_Your task:_ Look for the word "Morgana" in the entries and copy every line where it shows up.

(Input for this task begins)

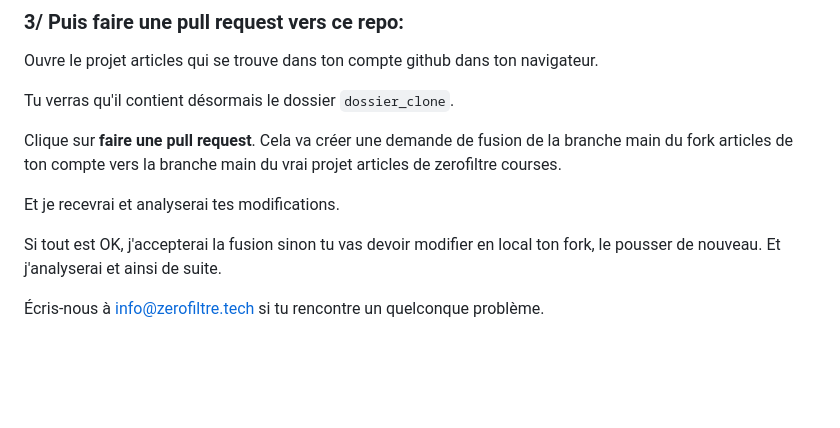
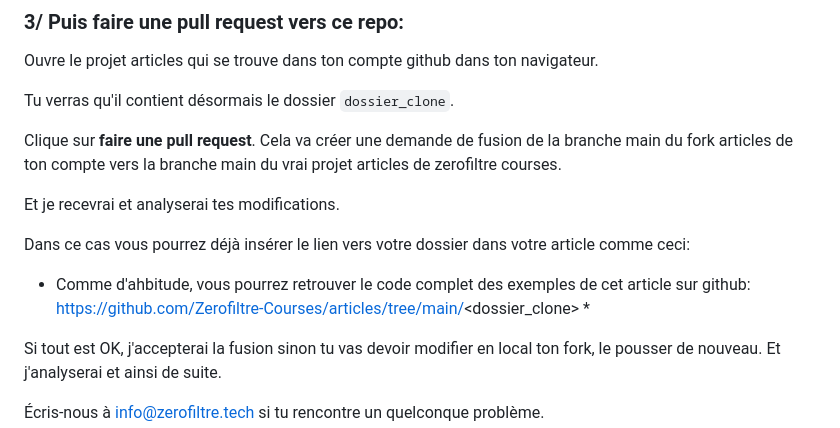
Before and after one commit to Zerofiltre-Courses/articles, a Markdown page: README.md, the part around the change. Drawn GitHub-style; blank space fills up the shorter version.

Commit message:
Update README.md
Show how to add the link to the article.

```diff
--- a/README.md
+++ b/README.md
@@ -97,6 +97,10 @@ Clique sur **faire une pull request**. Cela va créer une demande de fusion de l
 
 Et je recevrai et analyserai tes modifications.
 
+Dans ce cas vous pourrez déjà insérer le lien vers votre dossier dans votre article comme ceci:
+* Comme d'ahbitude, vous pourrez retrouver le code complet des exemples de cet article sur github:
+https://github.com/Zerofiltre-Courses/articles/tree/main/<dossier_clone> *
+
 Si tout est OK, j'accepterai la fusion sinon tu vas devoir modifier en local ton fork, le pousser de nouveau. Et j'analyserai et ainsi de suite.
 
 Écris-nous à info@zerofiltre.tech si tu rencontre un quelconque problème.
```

(Input for this task ends)
(Input for this task begins)

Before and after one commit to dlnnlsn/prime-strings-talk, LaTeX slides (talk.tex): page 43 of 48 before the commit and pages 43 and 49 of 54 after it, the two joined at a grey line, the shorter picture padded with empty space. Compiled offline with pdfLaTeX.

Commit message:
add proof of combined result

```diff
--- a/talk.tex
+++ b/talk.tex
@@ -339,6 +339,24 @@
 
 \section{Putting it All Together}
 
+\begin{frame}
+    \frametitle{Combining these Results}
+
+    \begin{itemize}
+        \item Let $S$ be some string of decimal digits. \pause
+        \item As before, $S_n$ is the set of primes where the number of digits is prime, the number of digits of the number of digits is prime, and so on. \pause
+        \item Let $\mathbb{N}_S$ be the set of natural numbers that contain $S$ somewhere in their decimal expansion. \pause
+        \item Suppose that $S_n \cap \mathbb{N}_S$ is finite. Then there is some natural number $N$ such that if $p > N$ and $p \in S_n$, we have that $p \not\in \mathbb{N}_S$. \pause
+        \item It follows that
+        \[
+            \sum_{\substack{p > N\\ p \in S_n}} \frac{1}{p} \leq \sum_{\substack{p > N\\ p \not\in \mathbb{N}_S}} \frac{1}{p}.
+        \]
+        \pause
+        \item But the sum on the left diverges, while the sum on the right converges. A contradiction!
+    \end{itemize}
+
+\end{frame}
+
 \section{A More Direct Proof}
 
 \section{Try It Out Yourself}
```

(Input for this task ends)
(Input for this task begins)

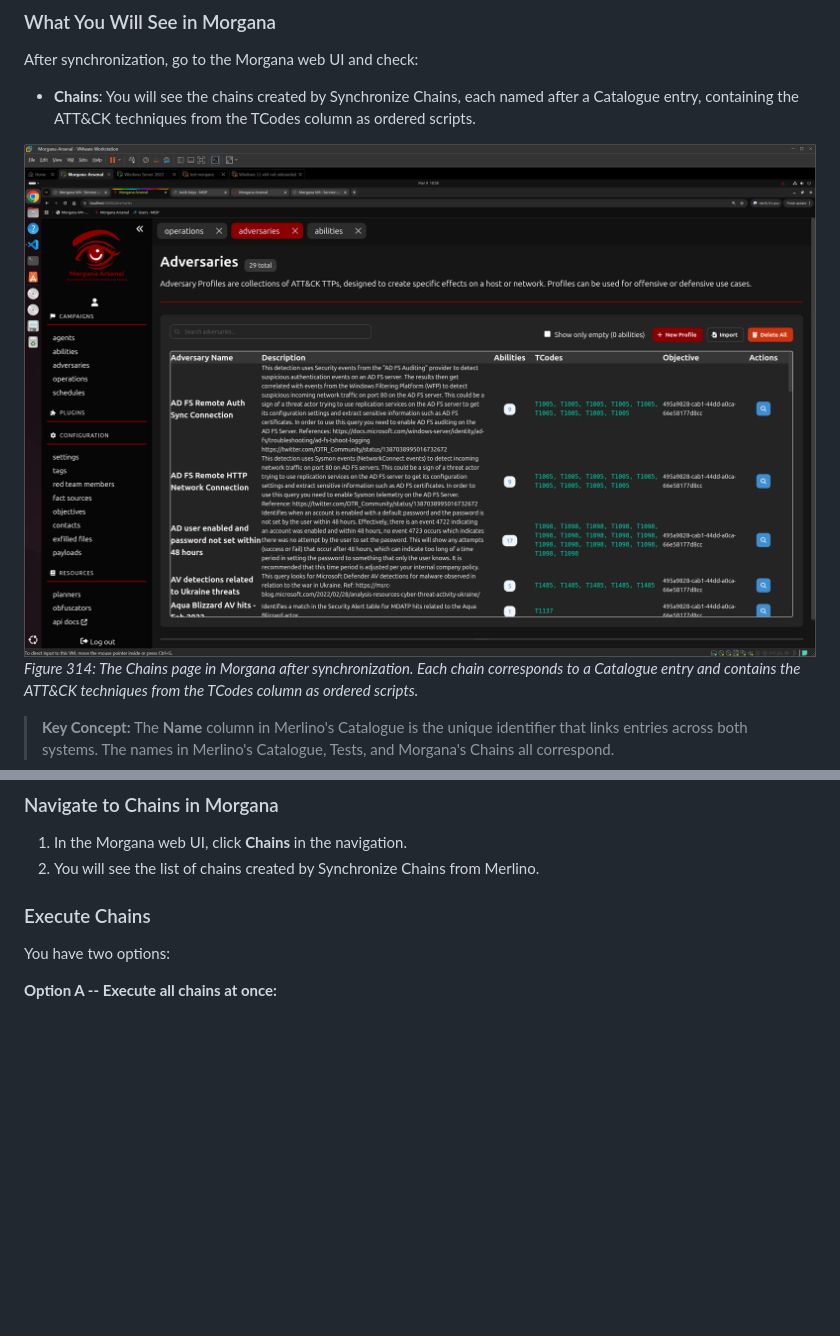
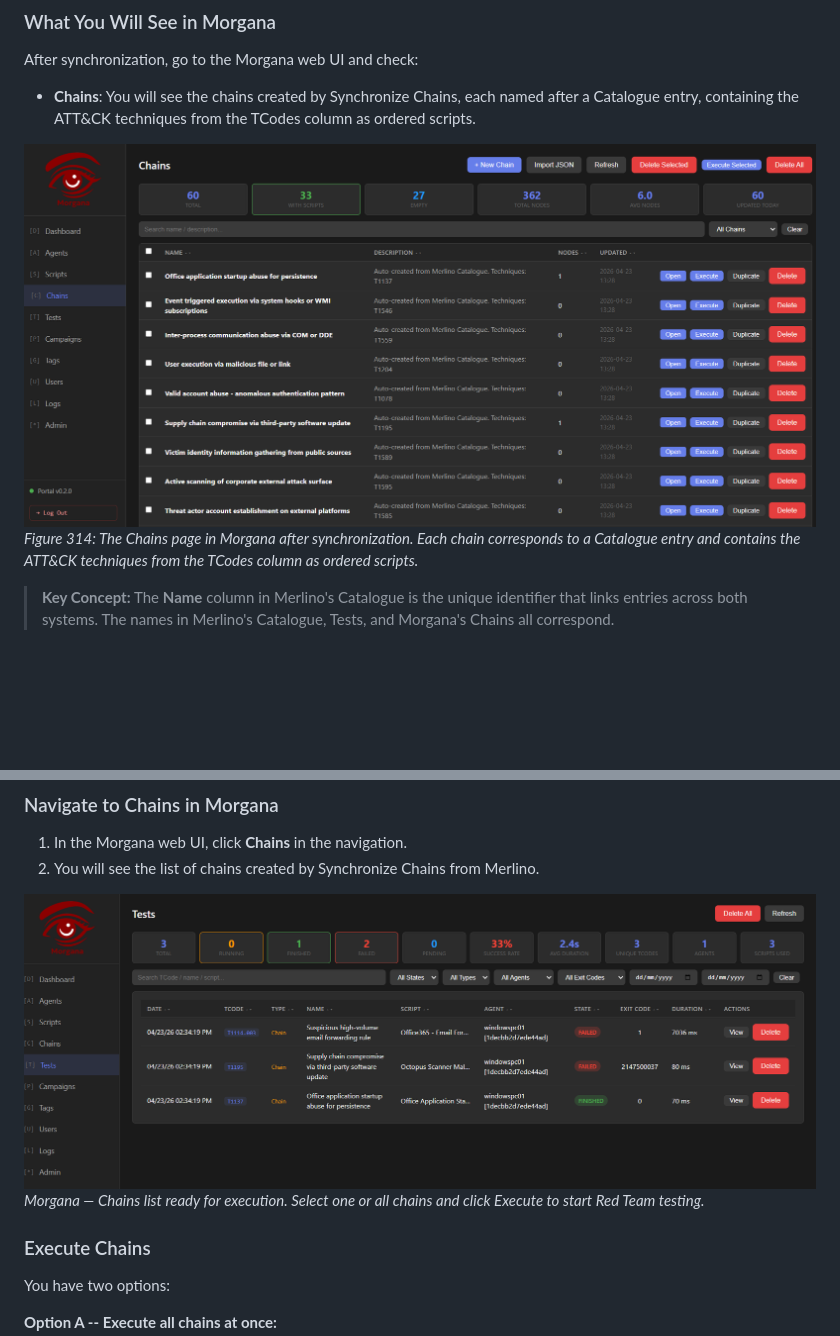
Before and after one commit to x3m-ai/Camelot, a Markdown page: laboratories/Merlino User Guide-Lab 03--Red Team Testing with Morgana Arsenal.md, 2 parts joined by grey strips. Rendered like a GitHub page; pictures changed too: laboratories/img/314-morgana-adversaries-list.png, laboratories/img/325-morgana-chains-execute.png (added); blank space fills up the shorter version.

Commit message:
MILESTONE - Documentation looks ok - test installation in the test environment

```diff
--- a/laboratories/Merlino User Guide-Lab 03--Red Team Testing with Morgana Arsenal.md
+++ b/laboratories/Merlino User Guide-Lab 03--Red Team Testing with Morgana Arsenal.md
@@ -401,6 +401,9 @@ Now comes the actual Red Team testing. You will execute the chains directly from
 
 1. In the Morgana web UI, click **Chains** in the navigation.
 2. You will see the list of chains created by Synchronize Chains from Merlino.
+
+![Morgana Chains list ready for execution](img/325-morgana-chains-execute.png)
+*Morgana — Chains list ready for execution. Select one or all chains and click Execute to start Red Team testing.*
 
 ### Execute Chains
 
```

(Input for this task ends)

_Task response:_
Before and after one commit to x3m-ai/Camelot, a Markdown page: laboratories/Merlino User Guide-Lab 03--Red Team Testing with Morgana Arsenal.md, 2 parts joined by grey strips. Rendered like a GitHub page; pictures changed too: laboratories/img/314-morgana-adversaries-list.png, laboratories/img/325-morgana-chains-execute.png (added); blank space fills up the shorter version.
--- a/laboratories/Merlino User Guide-Lab 03--Red Team Testing with Morgana Arsenal.md
+++ b/laboratories/Merlino User Guide-Lab 03--Red Team Testing with Morgana Arsenal.md
 1. In the Morgana web UI, click **Chains** in the navigation.
+![Morgana Chains list ready for execution](img/325-morgana-chains-execute.png)
+*Morgana — Chains list ready for execution. Select one or all chains and click Execute to start Red Team testing.*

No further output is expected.